> [What you have to do]
Repeat each entry below without omitting a single word.

> [Data]
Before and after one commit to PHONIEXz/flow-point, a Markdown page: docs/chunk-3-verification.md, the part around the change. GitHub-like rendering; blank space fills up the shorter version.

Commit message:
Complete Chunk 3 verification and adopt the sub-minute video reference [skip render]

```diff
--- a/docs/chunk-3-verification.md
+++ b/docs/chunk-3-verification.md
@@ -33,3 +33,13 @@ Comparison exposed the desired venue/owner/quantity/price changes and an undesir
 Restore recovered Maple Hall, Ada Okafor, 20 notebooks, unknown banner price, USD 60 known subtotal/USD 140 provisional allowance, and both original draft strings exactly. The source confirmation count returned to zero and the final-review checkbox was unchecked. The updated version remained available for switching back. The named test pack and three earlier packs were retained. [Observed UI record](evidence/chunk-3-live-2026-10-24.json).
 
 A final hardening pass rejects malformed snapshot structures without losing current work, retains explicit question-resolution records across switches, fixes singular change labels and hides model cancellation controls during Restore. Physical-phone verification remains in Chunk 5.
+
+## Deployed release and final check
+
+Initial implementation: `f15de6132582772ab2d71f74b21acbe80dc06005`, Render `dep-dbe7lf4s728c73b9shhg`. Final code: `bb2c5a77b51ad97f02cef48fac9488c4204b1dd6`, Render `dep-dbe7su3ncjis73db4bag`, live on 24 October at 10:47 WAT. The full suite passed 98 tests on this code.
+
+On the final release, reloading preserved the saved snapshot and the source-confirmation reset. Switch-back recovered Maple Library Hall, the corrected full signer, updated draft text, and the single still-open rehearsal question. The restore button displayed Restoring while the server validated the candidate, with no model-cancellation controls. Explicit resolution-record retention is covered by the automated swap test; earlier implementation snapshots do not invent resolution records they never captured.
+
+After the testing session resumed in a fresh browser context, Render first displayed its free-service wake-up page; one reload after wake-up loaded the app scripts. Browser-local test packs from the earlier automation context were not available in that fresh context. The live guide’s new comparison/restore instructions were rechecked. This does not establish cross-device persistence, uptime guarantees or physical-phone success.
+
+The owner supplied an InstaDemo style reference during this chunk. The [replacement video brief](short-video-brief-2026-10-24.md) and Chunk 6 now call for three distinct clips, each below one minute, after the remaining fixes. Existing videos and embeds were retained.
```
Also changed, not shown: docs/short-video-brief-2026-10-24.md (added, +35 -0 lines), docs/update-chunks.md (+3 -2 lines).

> [Answer section]
Before and after one commit to PHONIEXz/flow-point, a Markdown page: docs/chunk-3-verification.md, the part around the change. GitHub-like rendering; blank space fills up the shorter version.

Commit message:
Complete Chunk 3 verification and adopt the sub-minute video reference [skip render]

```diff
--- a/docs/chunk-3-verification.md
+++ b/docs/chunk-3-verification.md
@@ -33,3 +33,13 @@ Comparison exposed the desired venue/owner/quantity/price changes and an undesir
 Restore recovered Maple Hall, Ada Okafor, 20 notebooks, unknown banner price, USD 60 known subtotal/USD 140 provisional allowance, and both original draft strings exactly. The source confirmation count returned to zero and the final-review checkbox was unchecked. The updated version remained available for switching back. The named test pack and three earlier packs were retained. [Observed UI record](evidence/chunk-3-live-2026-10-24.json).
 
 A final hardening pass rejects malformed snapshot structures without losing current work, retains explicit question-resolution records across switches, fixes singular change labels and hides model cancellation controls during Restore. Physical-phone verification remains in Chunk 5.
+
+## Deployed release and final check
+
+Initial implementation: `f15de6132582772ab2d71f74b21acbe80dc06005`, Render `dep-dbe7lf4s728c73b9shhg`. Final code: `bb2c5a77b51ad97f02cef48fac9488c4204b1dd6`, Render `dep-dbe7su3ncjis73db4bag`, live on 24 October at 10:47 WAT. The full suite passed 98 tests on this code.
+
+On the final release, reloading preserved the saved snapshot and the source-confirmation reset. Switch-back recovered Maple Library Hall, the corrected full signer, updated draft text, and the single still-open rehearsal question. The restore button displayed Restoring while the server validated the candidate, with no model-cancellation controls. Explicit resolution-record retention is covered by the automated swap test; earlier implementation snapshots do not invent resolution records they never captured.
+
+After the testing session resumed in a fresh browser context, Render first displayed its free-service wake-up page; one reload after wake-up loaded the app scripts. Browser-local test packs from the earlier automation context were not available in that fresh context. The live guide’s new comparison/restore instructions were rechecked. This does not establish cross-device persistence, uptime guarantees or physical-phone success.
+
+The owner supplied an InstaDemo style reference during this chunk. The [replacement video brief](short-video-brief-2026-10-24.md) and Chunk 6 now call for three distinct clips, each below one minute, after the remaining fixes. Existing videos and embeds were retained.
```
Also changed, not shown: docs/short-video-brief-2026-10-24.md (added, +35 -0 lines), docs/update-chunks.md (+3 -2 lines).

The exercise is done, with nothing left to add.